- Debt consolidation via a mortgage refinance can give you a clean slate, but you're better off putting away the credit cards before you refinance.
- If you need the money quickly, such as for a renovation or repair, consider a HELOC while you wait for the refi.
- No, your kids don't need to know about your mortgage worries, nor do they need to hear your concerns about your employment status.
Covid-19 has created a great deal of uncertainty in the financial markets and hurt employment prospects across the country. If your job is secure, you may not need to reduce your mortgage payments. However, the low rates available may be tempting you.
If you have unsecured debt, such as signature loans and credit cards, the equity in your house can provide you with cheaper money. However, if refinancing to wipe out your credit card debt only leads to more spending, it may not be a good decision. Debt consolidation via a mortgage refinance can give you a clean slate, but you’re better off putting away the credit cards before you refinance.
For example, the average rate of credit card debt for Americans runs between $5,000 and $9,000. Even if you can pull $10,000 out of the equity of your home, you might only have $1,000 left after you pay off the credit card debt, and that likely won’t be enough to keep you from going back into credit card debt. Consider freezing your credit card spending now. Pay them down while you search for the best mortgage rate.
If you’re part of an essential industry and your employment is secure or even more lucrative than before the pandemic, consider moving from a 30 to a 15 year mortgage. Yes, the payments may go up a little, but if you’re not far into your mortgage you can buy back a lot of time in your future.
Should you feel that your job status is shaky, flip that. If you have a 15, consider a 30. If you have a 30, look for a 40 year payout. No, this doesn’t look good on your life map, but it could save your house and your sanity if your job goes away. Lower payments over the longer term will give you breathing room as you work to get back into the job market.
Hoops to Clear

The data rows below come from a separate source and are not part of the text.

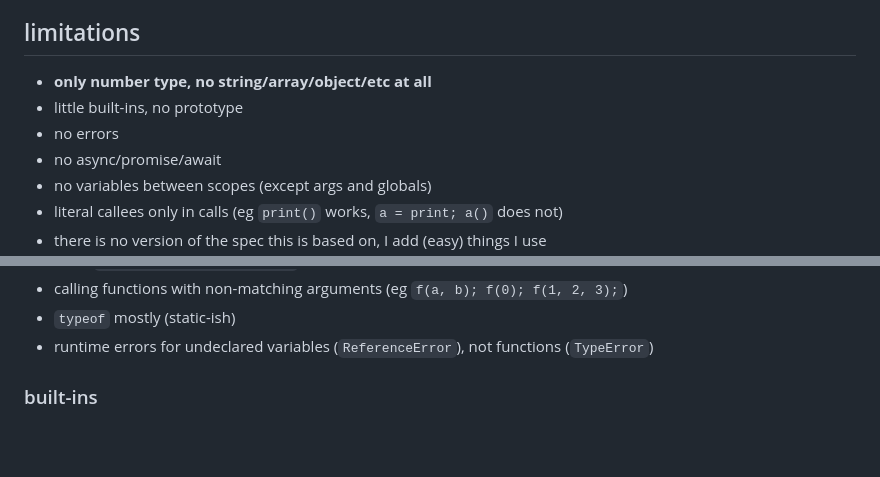
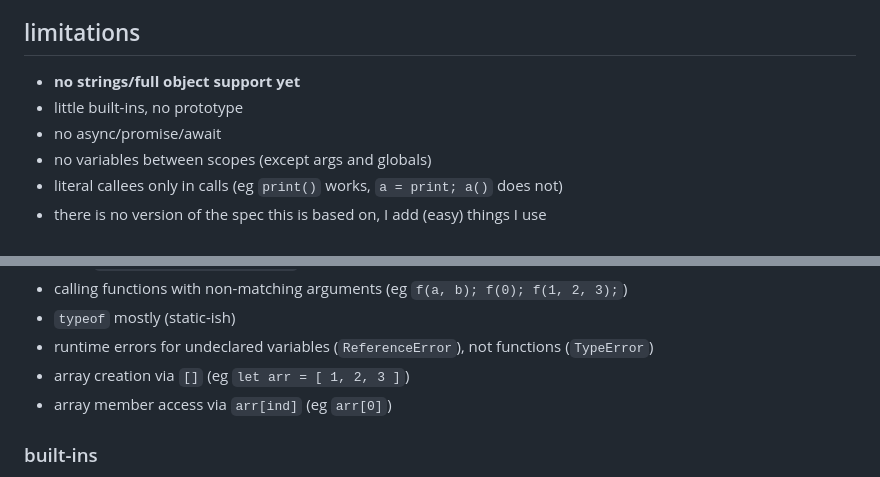
Before and after one commit to CanadaHonk/porffor, a Markdown page: README.md, 2 parts joined by grey strips. GitHub-like rendering; blank space fills up the shorter version.

Commit message:
readme: update with array support

```diff
--- a/README.md
+++ b/README.md
@@ -11,9 +11,8 @@ porffor is a very unique js engine, due a very different approach. it is serious
 porffor is mostly built from scratch, the only thing that is not is the parser (using [acorn](https://github.com/acornjs/acorn)). binaryen/etc is not used, we make final wasm binaries ourself. you could imagine it as compiling a language which is a sub (some things unsupported) and super (new/custom apis) set of javascript.
 
 ## limitations
-- **only number type, no string/array/object/etc at all**
+- **no strings/full object support yet**
 - little built-ins, no prototype
-- no errors
 - no async/promise/await
 - no variables between scopes (except args and globals)
 - literal callees only in calls (eg `print()` works, `a = print; a()` does not)
@@ -71,6 +70,8 @@ these include some early (stage 1/0) and/or dead (last commit years ago) proposa
 - calling functions with non-matching arguments (eg `f(a, b); f(0); f(1, 2, 3);`)
 - `typeof` mostly (static-ish)
 - runtime errors for undeclared variables (`ReferenceError`), not functions (`TypeError`)
+- array creation via `[]` (eg `let arr = [ 1, 2, 3 ]`)
+- array member access via `arr[ind]` (eg `arr[0]`)
 
 ### built-ins
 
```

Even if you work with your current lender for better terms, there are still hoops to jump through to get your mortgage refinanced. Many of the offices that support mortgage approvals are closed or only open part-time, so be prepared for delays. Stay patient; unless you are in a hurry for the money, the outcome will likely be the same, but the paperwork may be a bigger hassle than you remember.
If you need the money quickly, such as for a renovation or repair, consider a HELOC while you wait for the refi. This will give you access to quick money to cover supplies and contractor fees while you wait for the mortgage to be finalized.
Our nation has been snapped to financial awareness because of Covid-19. As we weather the early steps of this crisis, it’s a good idea to check your financial touchstones. What’s the status of your retirement? How are your easily accessible savings looking? What’s going on with your spending habits? Small leaks can sink ships, too. Deciding on a refinance will take time, and only you can be sure that it’s the best plan for your family.
However, getting your family involved in daily financial planning and decisions is a good idea. No, your kids don’t need to know about your mortgage worries, nor do they need to hear your concerns about your employment status. Your entire family can get involved in planning the household spending. If you need to cut costs, take a look at the monies that go into:
- leisure activities; and
What are you paying for that has little or no value? What are you truly using on a regular basis, and what gets wasted? Frugality isn’t just about cheapness. It’s about making the best use of your resources, which includes your time and your health. If your money worries are costing you sleep and precious blood pressure points, consider bringing your family into the loop.